The Scotsman John Baildon was one of the pioneers of industrial development in Upper Silesia, now in Poland but in Baildon’s lifetime part of Prussia. He was born at Larbert in Stirlingshire and studied mechanics in his youth before working at the Carron ironworks. He went to Silesiain 1793 at the invitation of Count Friedrich von Reden (1772-1815). His first task was to build coke-fired blastfurnaces at Gleiwitz (Gliwice) from 1796. He was involved between 1792 and 1812, as was Reden, in the construction of the 46 km Kłodnica Canal built 1792-1812 from Kózle on River Oder to Gleiwitz, primarily for the conveyance of coal and metallic ores.

In 1798 he was appointed government technical adviser for the development of the iron industry in Upper Silesia and, again with Reden, built the Königshütte (Royal Ironworks) at Chorzów. He spent a spell working in Moravia during the Napolonic Wars and on his return to Silesia established mines for zinc ore at Brzozowice and zinc smelters at Nowa Helena and Szarlej, after which, in 1823 he built his own ironworks on the Rawa River.

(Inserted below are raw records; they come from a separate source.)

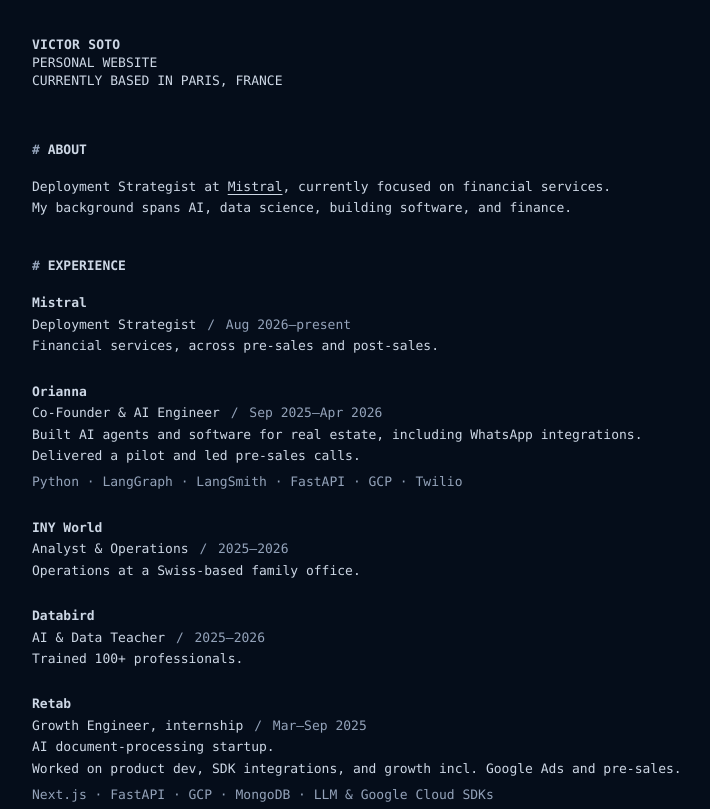
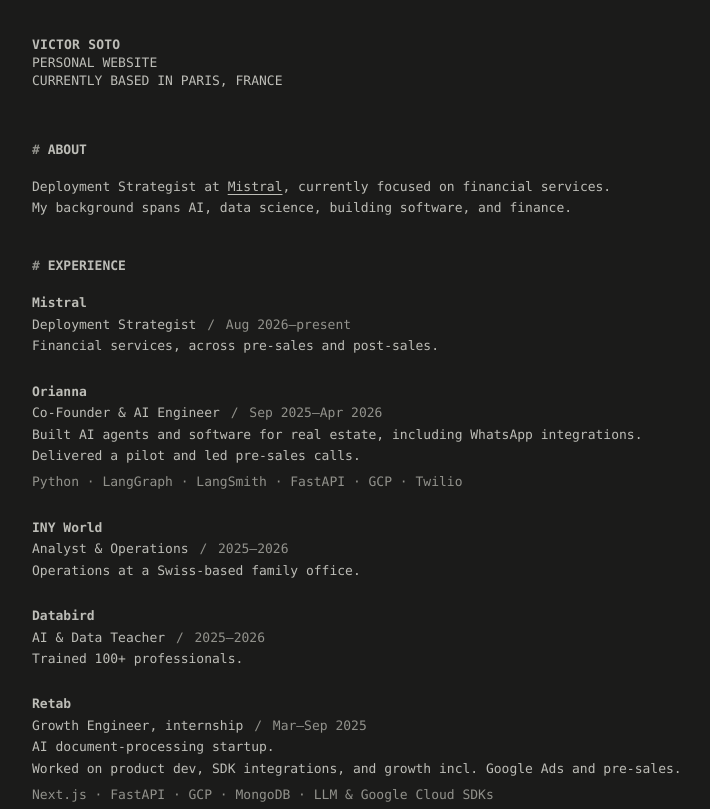
Before and after one commit to victorsotofr/victorsotofr.github.io, a plain HTML site: page index.html in a window 1280 px wide. Shown: the top 809 px of the page, without its empty margins (16-726 px from the left). Drawn offline with Linux system fonts and the dark colour scheme.

Commit message:
Use a softer charcoal and warm gray palette

```diff
--- a/index.html
+++ b/index.html
@@ -11,8 +11,8 @@
   <meta property="og:type" content="website">
   <meta property="og:url" content="https://victorsotofr.github.io/">
   <link rel="canonical" href="https://victorsotofr.github.io/">
-  <link rel="icon" href="./favicon-vs.svg" type="image/svg+xml">
-  <link rel="stylesheet" href="./style.css?v=midnight">
+  <link rel="icon" href="./favicon-vs.svg?v=charcoal" type="image/svg+xml">
+  <link rel="stylesheet" href="./style.css?v=charcoal">
 </head>
 <body>
   <a class="skip-link" href="#about">Skip to content</a>
--- a/style.css
+++ b/style.css
@@ -11,10 +11,10 @@
 }
 @media (prefers-color-scheme: dark) {
   :root {
-    --background: #050d1a;
-    --foreground: #cdd7e5;
-    --secondary: #94a3ba;
-    --focus: #93c5fd;
+    --background: #1b1b1a;
+    --foreground: #bdbdb7;
+    --secondary: #92928c;
+    --focus: #b7b7a8;
   }
 }
 * { box-sizing: border-box; }
```
Also changed, not shown: favicon-vs.svg, 1 other file.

He married the daughter of an Italian merchant at Gleiwitz (Gliwice) in 1804 and their children continued to be involved in industry in Silesia after their father’s death. The family mansion was at Pogrzebien, and his Gothic-style cast iron tomb, originally in the ironworkers’ cemetery in Gleiwitz (Gliwice), was restored in 2012 and is now in the local museum.